Prime Minister Hovik Abrahamian acknowledged widespread popular distrust in Armenia’s government and pledged to address it during a visit to the northwestern Shirak province on Wednesday.
“The distrust that exists today between the authorities and the population must be eliminated,” Abrahamian said at a meeting with students and the faculty of a state university in the provincial capital Gyumri.
“We have been to many places where people had visited, given promises but not made good on them,” he added. “There seems to be a lack of faith and trust. We are going to overcome it.”
Abrahamian, who was appointed as prime minister in April following the unexpected resignation of his predecessor Tigran Sarkisian, did not specify what he and his government will do to address the problem.
President Serzh Sarkisian made similar assurances to disgruntled Armenians when he came to power in April 2008 following a troubled presidential election. “Even if a wall of misunderstanding stands between us, I urge you to join us in eliminating that wall,” Sarkisian declared in his inauguration speech.
Abrahamian made the comments as he answered questions about lingering socioeconomic problems facing Armenia and Shirak, one of its most economically depressed regions, in particular. Earlier in the day he toured several villages near Gyumri where a powerful hailstorm destroyed crops earlier this week. He assured villagers that the government will look into ways of compensating them.
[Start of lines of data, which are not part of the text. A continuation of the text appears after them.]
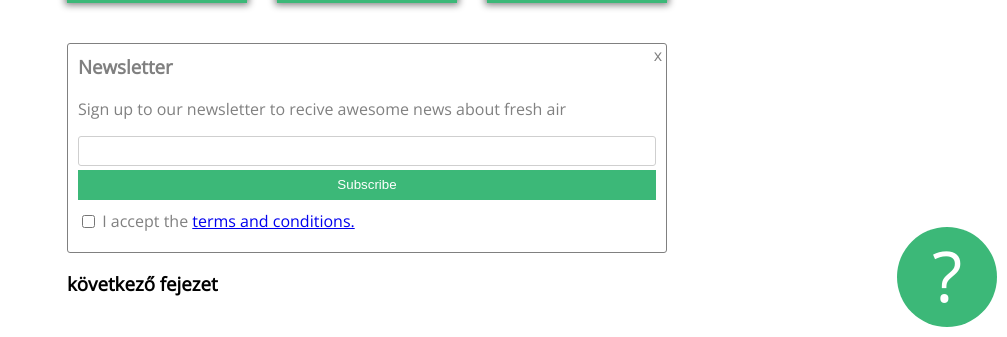
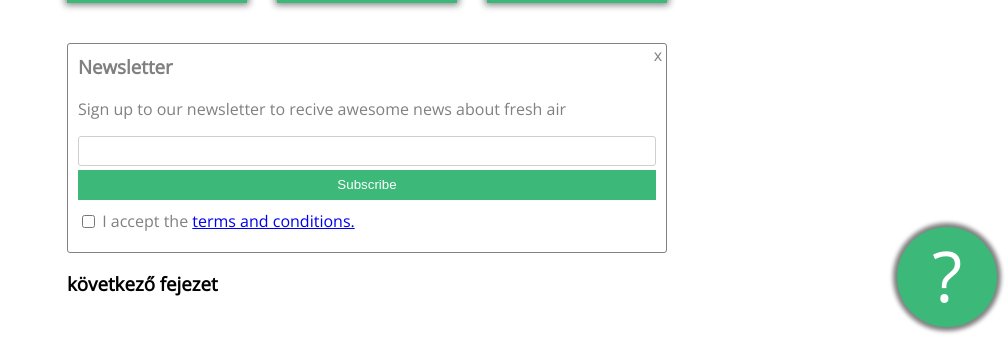
Before and after one commit to valyiroland/html, a plain HTML site: page index.html in a window 1280 px wide. Shown: the part 463-800 px from the top of the page, without its empty margins (273-1280 px from the left). Drawn offline with nearby package versions, Linux system fonts and the light colour scheme.

Commit message:
Add files via upload

```diff
--- a/style.css
+++ b/style.css
@@ -65,6 +65,7 @@ text-align: center;
 position: fixed;
 bottom: 10px;
 right: 10px;
+box-shadow: 0 0 4px 4px gray;
 }
 
 .card {
```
Visiting the nearby town of Akhurian, the premier discussed with local officials and ordinary people the protracted reconstruction of homes destroyed by a catastrophic earthquake in 1988. Thousands of Shirak residents still lack adequate housing, awaiting new homes to be built with government funding.